Task input:
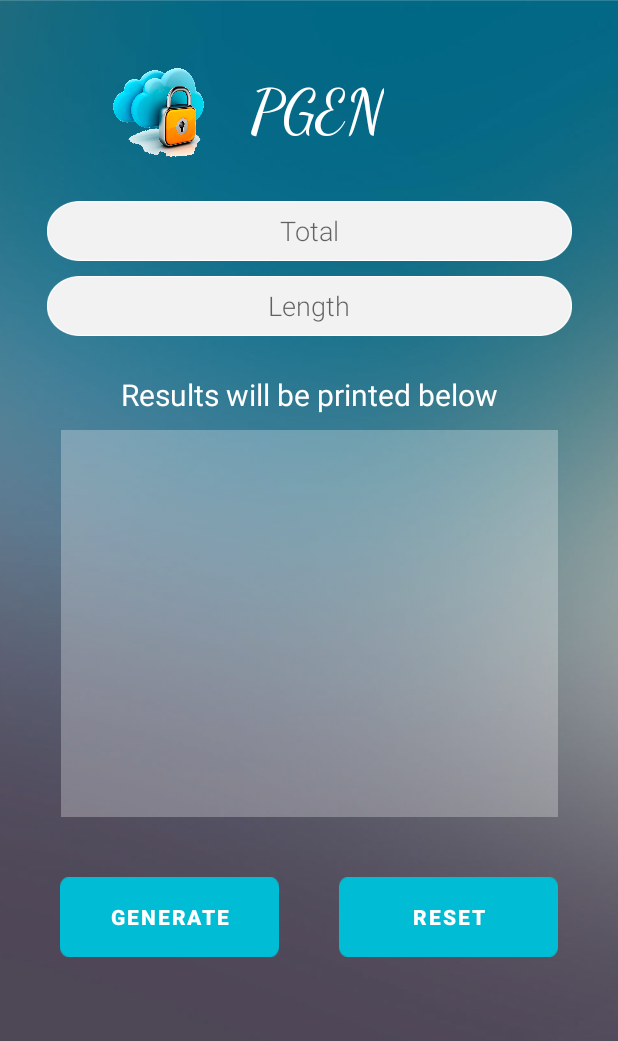
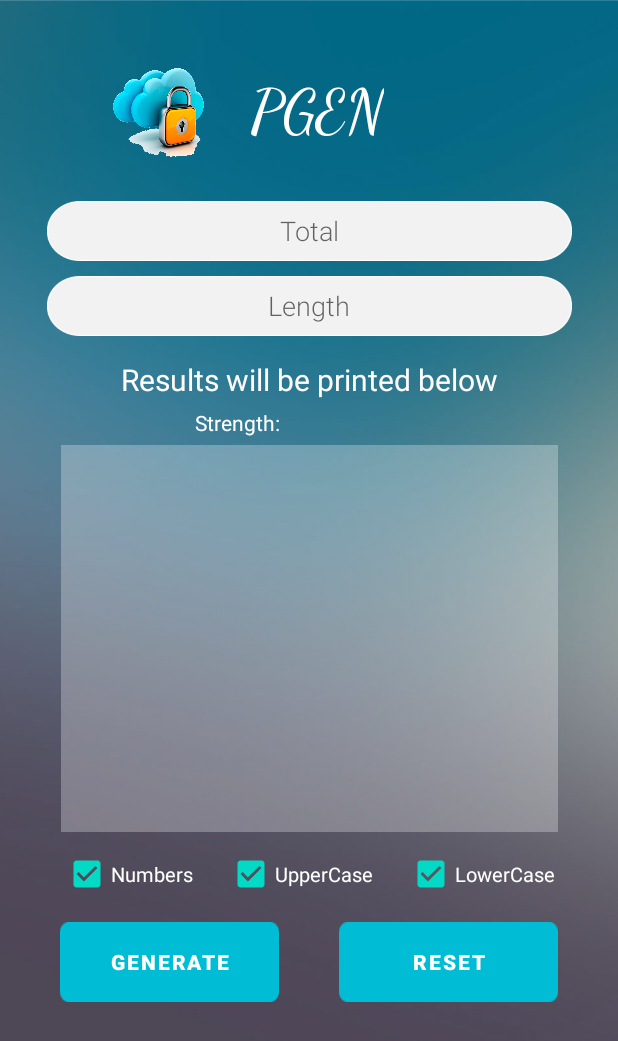
Before and after one commit to GhostWarrior13/Password_Generator_Android_App, an Android app: the screen it shows after launch (MainActivity), on a phone screen of 412 x 824 dp. Shown: the top 1041 px of the screen. Run offline under Robolectric (Android 15) with nearby library versions, the phone set to English and light mode, and no system bars.

Commit message:
Changed the UI a bit

```diff
--- a/app/src/main/java/com/example/passwordgen/MainActivity.java
+++ b/app/src/main/java/com/example/passwordgen/MainActivity.java
@@ -3,14 +3,15 @@ package com.example.passwordgen;
 import androidx.appcompat.app.AppCompatActivity;
 
 import android.content.Context;
+import android.graphics.Color;
 import android.os.Bundle;
 import android.view.View;
-import android.view.Window;
-import android.view.WindowManager;
 import android.view.inputmethod.InputMethodManager;
 import android.widget.AutoCompleteTextView;
 import android.widget.Button;
+import android.widget.CheckBox;
 import android.widget.EditText;
+import android.widget.TextView;
 import android.widget.Toast;
 
 
@@ -26,19 +27,21 @@ public class MainActivity extends AppCompatActivity {
         super.onCreate(savedInstanceState);
         setContentView(R.layout.activity_main);
 
-        AutoCompleteTextView box_total = findViewById(R.id.box_total);
-        AutoCompleteTextView box_length = findViewById(R.id.box_length);
-        Button btnGenerate = findViewById(R.id.btnGenerate);
-        Button btnReset = findViewById(R.id.btnReset);
-        EditText Resultbox = findViewById(R.id.Resultbox);
+        AutoCompleteTextView box_total = (AutoCompleteTextView) findViewById(R.id.box_total);
+        AutoCompleteTextView box_length = (AutoCompleteTextView) findViewById(R.id.box_length);
+        Button btnGenerate = (Button) findViewById(R.id.btnGenerate);
+        Button btnReset =  (Button) findViewById(R.id.btnReset);
+        EditText Resultbox = (EditText) findViewById(R.id.Resultbox);
+        TextView P_Strength = (TextView) findViewById(R.id.P_Strength);
+
 
         btnGenerate.setOnClickListener(new View.OnClickListener() {
             @Override
             public void onClick(View v) {
                 try {
-                    Total =Integer.parseInt( Objects.requireNonNull(box_total.getText()).toString());
-                    Length = Integer.parseInt( Objects.requireNonNull(box_length.getText()).toString());
-                }catch (Exception e){
+                    Total = Integer.parseInt(Objects.requireNonNull(box_total.getText()).toString());
+                    Length = Integer.parseInt(Objects.requireNonNull(box_length.getText()).toString());
+                } catch (Exception e) {
                     Toast.makeText(MainActivity.this, "Empty field not allowed!",
                             Toast.LENGTH_SHORT).show();
                 }
@@ -57,12 +60,28 @@ public class MainActivity extends AppCompatActivity {
                     randomPasswords[i] = randomPassword;
                 }
                 PrintArray(randomPasswords);
+
+                int InputLength = Integer.parseInt(box_length.getText().toString());
+
+                if (InputLength >= 1 ){
+                    P_Strength.setText("Weak");
+                    P_Strength.setTextColor(Color.RED);
+                }
+                if (InputLength >= 8){
+                    P_Strength.setText("Average");
+                    P_Strength.setTextColor(Color.YELLOW);
+                }
+                if (InputLength >= 12 ){
+                    P_Strength.setText("Strong");
+                    P_Strength.setTextColor(Color.GREEN);
+                }
             }
 
-            public void PrintArray(String[] arr){
-                for (int i = 0; i < arr.length ;i++){
+            public void PrintArray(String[] arr) {
+                for (int i = 0; i < arr.length; i++) {
                     Resultbox.append(arr[i] + " \n");
-                }Toast.makeText(MainActivity.this,"Generated Passwords",Toast.LENGTH_SHORT).show();
+                }
+                Toast.makeText(MainActivity.this, "Generated Passwords", Toast.LENGTH_SHORT).show();
             }
 
 
@@ -74,35 +93,50 @@ public class MainActivity extends AppCompatActivity {
                 Resultbox.setText("");
                 box_length.setText("");
                 box_total.setText("");
-                Toast.makeText(MainActivity.this,"Reset Completed!",Toast.LENGTH_SHORT).show();
+                P_Strength.setText("");
+                Toast.makeText(MainActivity.this, "Reset Completed!", Toast.LENGTH_SHORT).show();
             }
         });
 
 
     }
-    public static char randomChar(){
-        int rand = (int)(Math.random()* 62);
 
-        if (rand <= 9){
+    public char randomChar() {
+        CheckBox checkBox2 = findViewById(R.id.checkBox2);
+        CheckBox checkBox3 = findViewById(R.id.checkBox3);
+        CheckBox checkBox4 = findViewById(R.id.checkBox4);
+
+        int rand = (int) (Math.random() * 62);
+
+        if (checkBox4.isChecked()) {
+            if (rand <= 9) {
                 int number = rand + 48;
                 return (char) (number);
-
-        }else if(rand <= 35){
-            int uppercase = rand + 55;
-            return (char)(uppercase);
-
-        }else {
-            int lowercase = rand + 61;
-            return (char)(lowercase);
             }
         }
 
-    private void CloseKeyboard(){
+        if (checkBox3.isChecked()) {
+            if (rand <= 35) {
+                int uppercase = rand + 55;
+                return (char) (uppercase);
+            }
+
+        }
+
+        if (checkBox2.isChecked()) {
+            if (rand >= 36) {
+                int lowercase = rand + 61;
+                return (char) (lowercase);
+            }
+        }
+        return randomChar();
+    }
+    private void CloseKeyboard () {
 
         View view = this.getCurrentFocus();
-        if (view != null){
-            InputMethodManager imm = (InputMethodManager)getSystemService(Context.INPUT_METHOD_SERVICE);
-            imm.hideSoftInputFromWindow(view.getWindowToken(),0);
+        if (view != null) {
+            InputMethodManager imm = (InputMethodManager) getSystemService(Context.INPUT_METHOD_SERVICE);
+            imm.hideSoftInputFromWindow(view.getWindowToken(), 0);
         }
     }
 }
--- a/app/src/main/res/layout/activity_main.xml
+++ b/app/src/main/res/layout/activity_main.xml
@@ -42,7 +42,7 @@
         android:layout_height="53dp"
         android:layout_marginStart="40dp"
         android:layout_marginLeft="40dp"
-        android:layout_marginTop="40dp"
+        android:layout_marginTop="60dp"
         android:layout_marginEnd="20dp"
         android:layout_marginRight="20dp"
         android:background="@drawable/generate"
@@ -62,7 +62,7 @@
         android:layout_height="53dp"
         android:layout_marginStart="20dp"
         android:layout_marginLeft="20dp"
-        android:layout_marginTop="40dp"
+        android:layout_marginTop="60dp"
         android:layout_marginEnd="40dp"
         android:layout_marginRight="40dp"
         android:background="@drawable/generate"
@@ -79,12 +79,12 @@
         android:id="@+id/textView4"
         android:layout_width="wrap_content"
         android:layout_height="wrap_content"
-        android:layout_marginTop="25dp"
+        android:layout_marginTop="15dp"
+        android:clickable="false"
         android:fontFamily="sans-serif-thin"
         android:isScrollContainer="false"
+        android:longClickable="false"
         android:text="Results will be printed below"
-        android:clickable="false"
-        android:longClickable="false"
         android:textColor="@color/white"
         android:textSize="20sp"
         android:textStyle="bold"
@@ -96,7 +96,7 @@
         android:id="@+id/Resultbox"
         android:layout_width="331dp"
         android:layout_height="258dp"
-        android:layout_marginTop="10dp"
+        android:layout_marginTop="30dp"
         android:background="@drawable/whitebox"
         android:clickable="false"
         android:gravity="center_horizontal"
@@ -166,4 +166,87 @@
         app:layout_constraintStart_toEndOf="@+id/autoCompleteTextView"
         app:layout_constraintTop_toTopOf="@+id/background" />
 
+    <CheckBox
+        android:id="@+id/checkBox2"
+        android:layout_width="wrap_content"
+        android:layout_height="wrap_content"
+        android:layout_marginStart="5dp"
+        android:layout_marginLeft="5dp"
+        android:layout_marginTop="1dp"
+        android:layout_marginEnd="30dp"
+        android:layout_marginRight="30dp"
+        android:layout_marginBottom="5dp"
+        android:checked="true"
+        android:text="LowerCase"
+        android:textSize="13sp"
+        android:textColor="@color/white"
+        app:layout_constraintBottom_toTopOf="@+id/btnReset"
+        app:layout_constraintEnd_toEndOf="parent"
+        app:layout_constraintStart_toEndOf="@+id/checkBox3"
+        app:layout_constraintTop_toBottomOf="@+id/Resultbox" />
+
+    <CheckBox
+        android:id="@+id/checkBox3"
+        android:layout_width="wrap_content"
+        android:layout_height="wrap_content"
+        android:layout_marginStart="5dp"
+        android:layout_marginLeft="5dp"
+        android:layout_marginTop="1dp"
+        android:layout_marginEnd="5dp"
+        android:layout_marginRight="5dp"
+        android:layout_marginBottom="5dp"
+        android:checked="true"
+        android:text="UpperCase"
+        android:textSize="13sp"
+        android:textColor="@color/white"
+        app:layout_constraintBottom_toTopOf="@+id/btnGenerate"
+        app:layout_constraintEnd_toStartOf="@+id/checkBox2"
+        app:layout_constraintStart_toEndOf="@+id/checkBox4"
+        app:layout_constraintTop_toBottomOf="@+id/Resultbox" />
+
+    <CheckBox
+        android:id="@+id/checkBox4"
+        android:layout_width="wrap_content"
+        android:layout_height="wrap_content"
+        android:layout_marginStart="30dp"
+        android:layout_marginLeft="30dp"
+        android:layout_marginTop="1dp"
+        android:layout_marginEnd="5dp"
+        android:layout_marginRight="5dp"
+        android:layout_marginBottom="5dp"
+        android:checked="true"
+        android:text="Numbers"
+        android:textSize="13sp"
+        android:textColor="@color/white"
+        app:layout_constraintBottom_toTopOf="@+id/btnGenerate"
+        app:layout_constraintEnd_toStartOf="@+id/checkBox3"
+        app:layout_constraintStart_toStartOf="parent"
+        app:layout_constraintTop_toBottomOf="@+id/Resultbox" />
+
+    <TextView
+        android:id="@+id/textView2"
+        android:layout_width="wrap_content"
+        android:layout_height="wrap_content"
+        android:layout_marginStart="130dp"
+        android:layout_marginLeft="130dp"
+        android:layout_marginTop="5dp"
+        android:layout_marginBottom="5dp"
+        android:text="Strength:"
+        android:textColor="@color/white"
+        app:layout_constraintBottom_toTopOf="@+id/Resultbox"
+        app:layout_constraintStart_toStartOf="parent"
+        app:layout_constraintTop_toBottomOf="@+id/textView4" />
+
+    <TextView
+        android:id="@+id/P_Strength"
+        android:layout_width="wrap_content"
+        android:layout_height="wrap_content"
+        android:layout_marginStart="5dp"
+        android:layout_marginLeft="5dp"
+        android:layout_marginTop="5dp"
+        android:layout_marginBottom="5dp"
+        app:layout_constraintBottom_toTopOf="@+id/Resultbox"
+        app:layout_constraintStart_toEndOf="@+id/textView2"
+        app:layout_constraintTop_toBottomOf="@+id/textView4" />
+
 </androidx.constraintlayout.widget.ConstraintLayout>
```
Lines whose indentation alone changed are shown as unchanged.
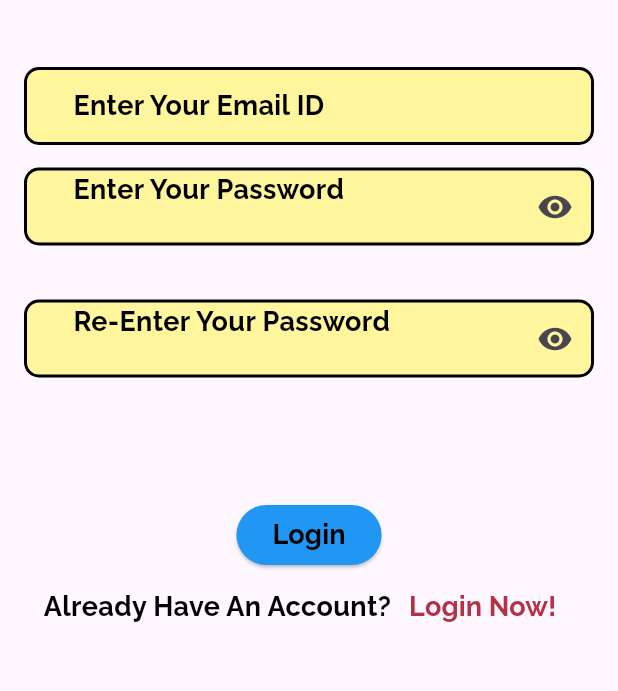
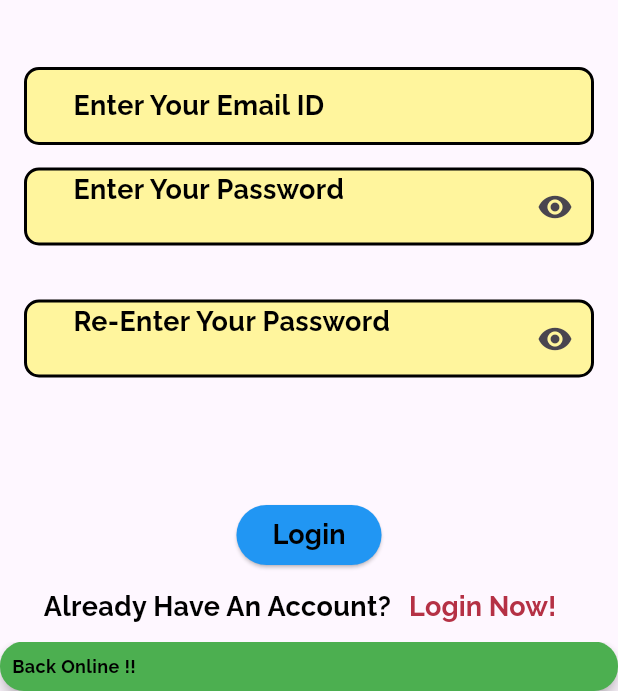
Before and after one commit to shashwat0224/Tsukuru-Mobile-App, a Flutter app: the Signupscreen screen opened directly, after a tap on "Login", on a phone screen of 412 x 824 dp, the part 545-1236 px from its top. Run offline on Flutter 3.47's test engine with Material 3 defaults, Android fonts, the phone set to English and light mode, and no system bars; our stand-ins replace internet_connection_checker_plus; Roboto replaces fonts that are missing (AmaticSC); project files that could hold a hidden picture were left out.

Commit message:
implemented SnackbarService,dart functionality

```diff
--- a/lib/core/providers/internetstatus_provider.dart
+++ b/lib/core/providers/internetstatus_provider.dart
@@ -1,7 +1,7 @@
 import 'dart:async';
 import 'package:flutter/material.dart';
 import 'package:internet_connection_checker_plus/internet_connection_checker_plus.dart';
-import 'package:tsukuru/widgets/uihelper.dart';
+import 'package:tsukuru/widgets/status_snackbar.dart';
 
 class InternetStatusProvider extends ChangeNotifier {
   // how to integrate internet connection checker plus with provider in flutter app
@@ -16,16 +16,21 @@ class InternetStatusProvider extends ChangeNotifier {
     _subscription = InternetConnection().onStatusChange.listen((status) async {
       switch (status) {
         case InternetStatus.connected:
-
+          final access = await InternetConnection().hasInternetAccess;
+          _isConnected = access;
+          if (_isConnected) {
+            SnackbarService.show('Back Online !!', Colors.green);
+          } else {
+            SnackbarService.show('No Internet Connection !!', Colors.red);
+          }
           break;
         case InternetStatus.disconnected:
-
+          _isConnected = false;
+          SnackbarService.show('No Internet Connection !!', Colors.red);
           break;
       }
     });
   }
-
-
 
   void onPauseHide() {
     _subscription.pause();
--- a/lib/main.dart
+++ b/lib/main.dart
@@ -4,6 +4,7 @@ import 'package:tsukuru/core/providers/internetstatus_provider.dart';
 import 'package:tsukuru/core/providers/navigation_provider.dart';
 import 'package:tsukuru/core/lifecycle/applifecycle.dart';
 import 'package:tsukuru/screens/splashscreen.dart';
+import 'package:tsukuru/widgets/status_snackbar.dart';
 
 void main() {
   runApp(const MyApp());
@@ -43,6 +44,7 @@ class _MyAppState extends State<MyApp> {
         ChangeNotifierProvider(create: (context) => InternetStatusProvider()),
       ],
       child: MaterialApp(
+        scaffoldMessengerKey: SnackbarService.messengerKey,
         title: 'Flutter Demo',
         debugShowCheckedModeBanner: false,
         home: const SplashScreen(),
```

Aim of the task:
If a line in the records above contains the word "InputMethodManager", count it, then give the total and nothing else.

Response:
3